Should the tenure of your property be leasehold, the lease may have a requirement for notices to be served and that you have a license to do so from the freeholder. If such terms are not adhered to you may be in breach of your covenants under the lease. This could trigger the freeholder taking enforcement action against you.
If the transfer of equity is made pursuant to an Order of the Court, then Insolvency Indemnity Insurance is not required. In other situations, where a property is being transferred at less than market value between joint owners, an Insolvency Act Indemnity Insurance policy may be required. This is something that that your conveyancing solicitor will check with Kensington Mortgage This is because, if the outgoing party is made bankrupt in the future, their Trustee in Bankruptcy could argue that they had transferred the property in order to avoid their creditors and apply to the Court to have the transaction set aside. If this happens, it could affect your lender or a future buyer from you as they would lose the property and the lender may not get back
what they have loaned to you. The Insolvency Act Indemnity Insurance policy only protects
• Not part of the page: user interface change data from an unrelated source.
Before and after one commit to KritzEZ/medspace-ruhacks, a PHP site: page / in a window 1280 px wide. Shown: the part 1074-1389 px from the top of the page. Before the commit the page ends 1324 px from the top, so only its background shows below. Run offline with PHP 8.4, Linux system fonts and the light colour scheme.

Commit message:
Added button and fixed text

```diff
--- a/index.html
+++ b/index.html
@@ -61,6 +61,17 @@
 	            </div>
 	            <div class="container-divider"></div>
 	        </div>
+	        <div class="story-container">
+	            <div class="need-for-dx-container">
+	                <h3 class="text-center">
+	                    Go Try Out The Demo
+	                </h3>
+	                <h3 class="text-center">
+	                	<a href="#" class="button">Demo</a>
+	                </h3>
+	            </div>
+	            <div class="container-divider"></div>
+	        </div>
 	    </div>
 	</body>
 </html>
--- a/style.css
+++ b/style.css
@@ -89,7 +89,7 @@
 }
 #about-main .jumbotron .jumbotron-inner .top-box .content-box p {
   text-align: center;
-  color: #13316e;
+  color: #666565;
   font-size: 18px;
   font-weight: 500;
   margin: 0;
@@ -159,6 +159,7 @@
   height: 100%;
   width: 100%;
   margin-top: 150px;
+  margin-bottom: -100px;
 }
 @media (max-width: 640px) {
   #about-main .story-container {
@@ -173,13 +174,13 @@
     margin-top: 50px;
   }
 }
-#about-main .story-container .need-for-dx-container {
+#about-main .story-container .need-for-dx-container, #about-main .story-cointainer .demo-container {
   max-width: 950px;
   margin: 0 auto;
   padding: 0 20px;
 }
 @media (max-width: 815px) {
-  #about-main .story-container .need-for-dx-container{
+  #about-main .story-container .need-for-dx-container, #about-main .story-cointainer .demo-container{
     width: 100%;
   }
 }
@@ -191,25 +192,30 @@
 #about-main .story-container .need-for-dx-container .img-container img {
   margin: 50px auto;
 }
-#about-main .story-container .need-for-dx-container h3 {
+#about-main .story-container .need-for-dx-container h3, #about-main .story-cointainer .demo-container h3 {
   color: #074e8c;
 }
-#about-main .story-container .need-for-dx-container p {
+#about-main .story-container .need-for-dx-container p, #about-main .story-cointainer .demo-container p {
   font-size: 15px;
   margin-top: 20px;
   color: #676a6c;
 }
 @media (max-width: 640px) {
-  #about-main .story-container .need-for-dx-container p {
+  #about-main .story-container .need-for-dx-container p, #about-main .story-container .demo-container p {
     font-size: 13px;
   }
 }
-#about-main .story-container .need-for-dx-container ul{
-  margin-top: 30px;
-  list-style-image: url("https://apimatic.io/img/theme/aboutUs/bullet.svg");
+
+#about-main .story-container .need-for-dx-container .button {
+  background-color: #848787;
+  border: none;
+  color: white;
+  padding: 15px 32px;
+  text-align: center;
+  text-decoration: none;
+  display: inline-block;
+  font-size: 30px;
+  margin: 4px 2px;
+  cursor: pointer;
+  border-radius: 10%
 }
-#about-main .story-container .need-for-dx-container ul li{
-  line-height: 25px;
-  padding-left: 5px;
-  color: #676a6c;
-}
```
lenders such as Kensington Mortgage or future buyers from you. If there is no mortgage and the outgoing owner is made bankrupt, there is a risk to you that you could lose your home if the transfer is set aside. The cost of the Insolvency Act Indemnity Insurance policy is dependent on the market value of the property at the time of completion of the transfer of equity conveyancing.
If you do not keep up the payments on your mortgage with Kensington Mortgage your property may be repossessed.
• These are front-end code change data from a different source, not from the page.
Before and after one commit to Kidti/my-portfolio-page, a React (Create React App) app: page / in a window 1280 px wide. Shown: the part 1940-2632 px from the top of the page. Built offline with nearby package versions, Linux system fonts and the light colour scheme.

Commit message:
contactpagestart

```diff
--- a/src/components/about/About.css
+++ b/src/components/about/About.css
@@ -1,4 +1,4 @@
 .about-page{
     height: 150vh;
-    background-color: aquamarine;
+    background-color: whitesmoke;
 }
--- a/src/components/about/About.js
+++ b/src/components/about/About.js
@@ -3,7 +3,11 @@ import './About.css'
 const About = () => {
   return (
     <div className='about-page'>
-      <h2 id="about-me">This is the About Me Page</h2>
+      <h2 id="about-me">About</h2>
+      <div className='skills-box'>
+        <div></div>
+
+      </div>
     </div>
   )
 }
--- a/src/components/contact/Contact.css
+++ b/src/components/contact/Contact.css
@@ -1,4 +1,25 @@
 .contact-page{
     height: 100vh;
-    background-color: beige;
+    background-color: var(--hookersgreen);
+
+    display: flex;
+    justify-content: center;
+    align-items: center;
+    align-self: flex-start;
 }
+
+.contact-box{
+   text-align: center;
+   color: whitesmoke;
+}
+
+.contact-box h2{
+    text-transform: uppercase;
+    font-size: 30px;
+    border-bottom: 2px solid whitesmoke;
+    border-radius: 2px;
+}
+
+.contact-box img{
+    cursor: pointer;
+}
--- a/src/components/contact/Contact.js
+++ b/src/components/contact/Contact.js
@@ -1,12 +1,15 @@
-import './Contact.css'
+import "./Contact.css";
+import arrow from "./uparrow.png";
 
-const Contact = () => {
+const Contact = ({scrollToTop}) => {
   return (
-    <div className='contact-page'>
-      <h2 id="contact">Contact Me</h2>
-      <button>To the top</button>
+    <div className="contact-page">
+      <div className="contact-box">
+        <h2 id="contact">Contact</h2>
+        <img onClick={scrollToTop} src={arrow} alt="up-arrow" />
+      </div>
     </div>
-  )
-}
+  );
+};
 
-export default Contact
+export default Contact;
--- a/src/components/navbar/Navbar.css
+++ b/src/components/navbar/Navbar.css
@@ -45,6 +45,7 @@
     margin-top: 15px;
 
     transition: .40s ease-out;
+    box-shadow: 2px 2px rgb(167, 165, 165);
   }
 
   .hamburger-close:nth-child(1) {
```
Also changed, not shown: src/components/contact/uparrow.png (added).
Preparing the Transfer of Equity with a Kensington Mortgage Mortgage
When it comes to preparing the the Land Registry documents your conveyancer should in the ‘consideration’ panel choose the first option, if consideration is given; otherwise ignore the consideration panel altogether.
If Kensington Mortgage is joining in the transfer to release someone from liability, put the release in the ‘additional provisions’ panel if someone is entering into a covenant relating to the charge, place it in the ‘additional provisions’ panel stamp duty land tax is not payable when there is no chargeable consideration for the transfer (Schedule 3, paragraph 1 of the Finance Act 2003). In the case of a transfer subject to a charge (even if the transfer is by way of gift) or if a property has been transferred for no value and there is an associated discharge, HMRC would view this as an assumption of an existing debt by the purchaser (Schedule 4, paragraph 8 of the Finance Act 2003) and stamp duty land tax may be payable
if you wish you may state in the ‘additional provisions’ panel that ‘This transfer is made subject to a charge dated… in favour of…’
On form AP1, your conveyancing solicitor should describe the transfer as ‘transfer of equity’ to assist Land Registry staff.
Information provided on this webpage is for general information and only applies to England and Wales. It does not constitute advice for members of the public who should contact their lawyer,mortgage broker, insurer and accountant for specific advice relating to transfer of equity. Whilst we endeavour to keep the information up to date and correct we do not make any representation or warranties of any kind about its completeness, accuracy, reliability or suitability. Any reliance you place on the information is strictly at your own risk. Lexsure will not be liable for any direct or indirect loss or damage arising out of or in connection with the use of this information.